Natividad’s Robotic Exoskeleton is Helping Stroke and Spinal Injury Patients Stand and Walk Again
- September 2, 2020
Natividad Sam Karas Acute Rehabilitation Patient Michael Rawlings recently volunteered to get strapped into a device that can only be described as something out of a science fiction movie.
Shiny stainless steel coupled with hydraulics and black Velcro straps encased his legs. A device strapped around his midsection resembled an extra-large industrial back support belt often used by workers and weightlifters.
Physical Therapist Sudha Shorian placed a walker in front of Rawlings. He grabbed it with both hands. Another physical therapist adjusted Rawlings’ legs. Then, Rawlings slowly leaned forward.
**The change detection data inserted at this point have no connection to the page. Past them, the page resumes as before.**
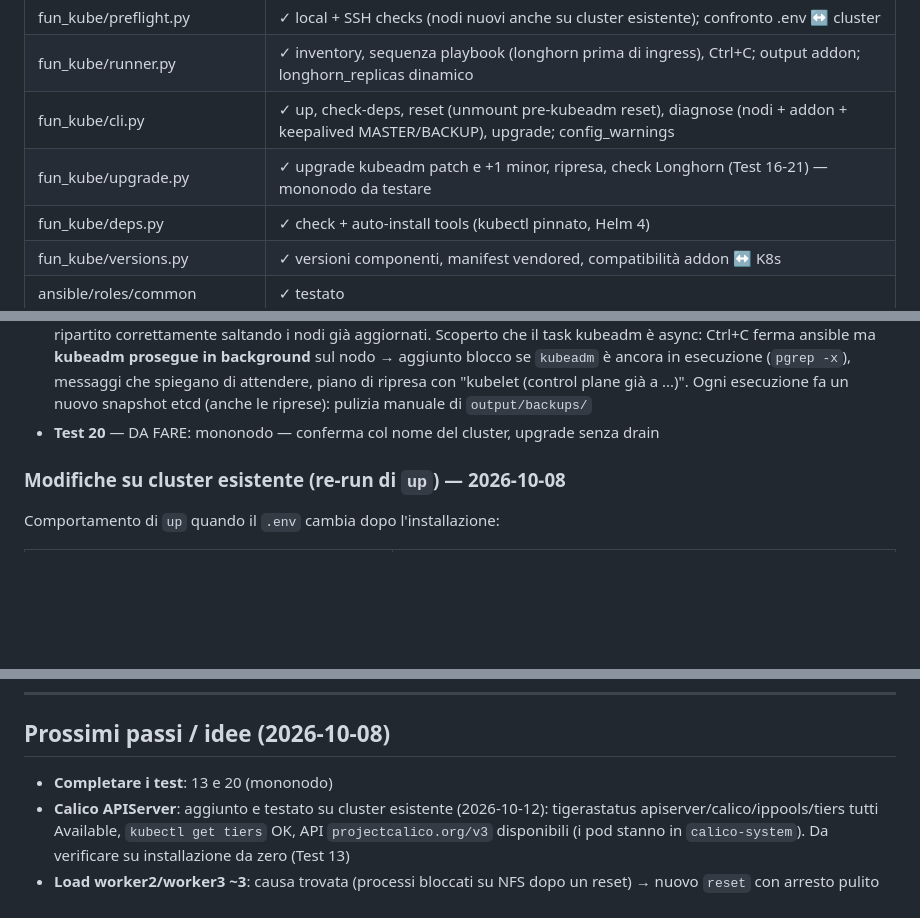
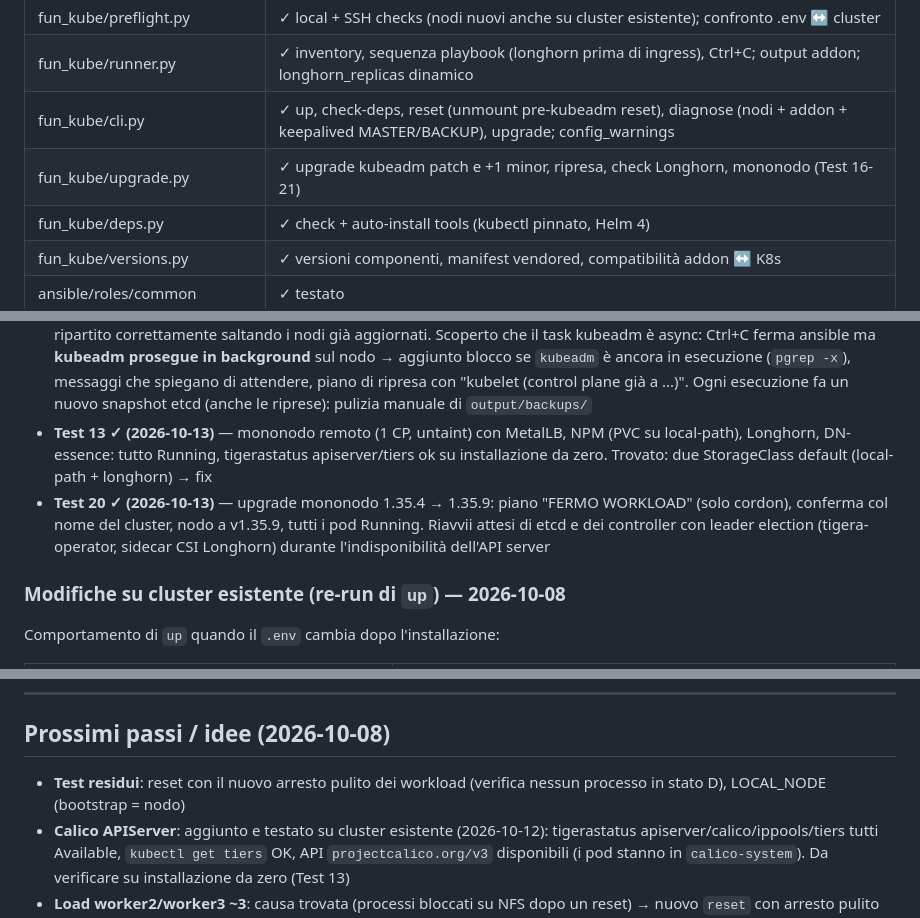
Before and after one commit to OpiNOC/Fun-Kube, a Markdown page: PROJECT.md, 3 parts joined by grey strips. Rendered like a GitHub page; blank space fills up the shorter version.

Commit message:
docs: test mononodo (13) e upgrade mononodo con fermo workload (20) superati
Co-Authored-By: Claude Opus 5.5 <noreply@anthropic.com>

```diff
--- a/PROJECT.md
+++ b/PROJECT.md
@@ -54,7 +54,7 @@ Il tool si auto-configura da solo. Non servono altri comandi.
 | fun_kube/preflight.py         | ✓ local + SSH checks (nodi nuovi anche su cluster esistente); confronto .env ↔ cluster |
 | fun_kube/runner.py            | ✓ inventory, sequenza playbook (longhorn prima di ingress), Ctrl+C; output addon; longhorn_replicas dinamico |
 | fun_kube/cli.py               | ✓ up, check-deps, reset (unmount pre-kubeadm reset), diagnose (nodi + addon + keepalived MASTER/BACKUP), upgrade; config_warnings |
-| fun_kube/upgrade.py           | ✓ upgrade kubeadm patch e +1 minor, ripresa, check Longhorn (Test 16-21) — mononodo da testare |
+| fun_kube/upgrade.py           | ✓ upgrade kubeadm patch e +1 minor, ripresa, check Longhorn, mononodo (Test 16-21) |
 | fun_kube/deps.py              | ✓ check + auto-install tools (kubectl pinnato, Helm 4) |
 | fun_kube/versions.py          | ✓ versioni componenti, manifest vendored, compatibilità addon ↔ K8s |
 | ansible/roles/common          | ✓ testato                      |
@@ -299,7 +299,13 @@ Test:
   messaggi che spiegano di attendere, piano di ripresa con "kubelet (control plane già a ...)".
   Ogni esecuzione fa un nuovo snapshot etcd (anche le riprese): pulizia manuale di
   `output/backups/`
-- **Test 20** — DA FARE: mononodo — conferma col nome del cluster, upgrade senza drain
+- **Test 13 ✓ (2026-10-13)** — mononodo remoto (1 CP, untaint) con MetalLB, NPM (PVC su
+  local-path), Longhorn, DN-essence: tutto Running, tigerastatus apiserver/tiers ok su
+  installazione da zero. Trovato: due StorageClass default (local-path + longhorn) → fix
+- **Test 20 ✓ (2026-10-13)** — upgrade mononodo 1.35.4 → 1.35.9: piano "FERMO WORKLOAD" (solo
+  cordon), conferma col nome del cluster, nodo a v1.35.9, tutti i pod Running. Riavvii attesi
+  di etcd e dei controller con leader election (tigera-operator, sidecar CSI Longhorn) durante
+  l'indisponibilità dell'API server
 
 ### Modifiche su cluster esistente (re-run di `up`) — 2026-10-08
 
@@ -401,7 +407,8 @@ Test:
 
 ## Prossimi passi / idee (2026-10-08)
 
-- **Completare i test**: 13 e 20 (mononodo)
+- **Test residui**: reset con il nuovo arresto pulito dei workload (verifica nessun processo
+  in stato D), LOCAL_NODE (bootstrap = nodo)
 - **Calico APIServer**: aggiunto e testato su cluster esistente (2026-10-12): tigerastatus
   apiserver/calico/ippools/tiers tutti Available, `kubectl get tiers` OK, API
   `projectcalico.org/v3` disponibili (i pod stanno in `calico-system`). Da verificare su
```
Also changed, not shown: other parts of PROJECT.md (+3 -3 lines).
That’s when the device Rawlings was strapped into sprang into action. With a loud clicking noise, the robotic exoskeleton propelled Rawlings upright. A few minutes later, he was taking small steps. It was the first time Rawlings had walked in a month, following three back surgeries over three decades.
Indego® is an adjustable lower limb exoskeleton device that enables stroke and spinal cord injury patients, and those with other debilitating neuromuscular disorders, to stand and walk early on in their rehab. The artificial intelligence robotic device, once strapped to the patient’s waist and legs, can help patients like Rawlings go from sitting to standing and walking. These are patients who would otherwise be unable to do either of these activities following spinal cord injuries, stroke and other issues.
Shorian is among several physical therapists at Natividad’s award-winning rehabilitation unit using the state-of-the-art $125,000 FDA-approved device to provide gait therapy, a type of physical therapy that improves a patient’s ability to stand and walk, for patients with lower extremity weakness. The software for the exoskeleton operates through an app on her smartphone. The software offers a variety of options, settings and analytics on patient and device performance that clinicians can use to improve treatment plans in real-time, allowing tailored treatment for each client. Therapists can also log into a dashboard so they can track a patient’s progress over time.
Shorian explained that using the robotic device helps patients stand up sooner, which prevents patients from losing range of motion and bone density and has the added benefit of helping maintain blood pressure and cardiovascular health. It can also help with recovery time, decreasing pain and regaining confidence.
“We are very excited to use the Indego Therapy exoskeleton on our patients and help them accelerate their road to recovery,” Shorian said. “Many of our patients haven’t stood or walked for months or years. This device is getting them upright and mobile, which has a tremendous benefit on their overall health and medical outcomes.”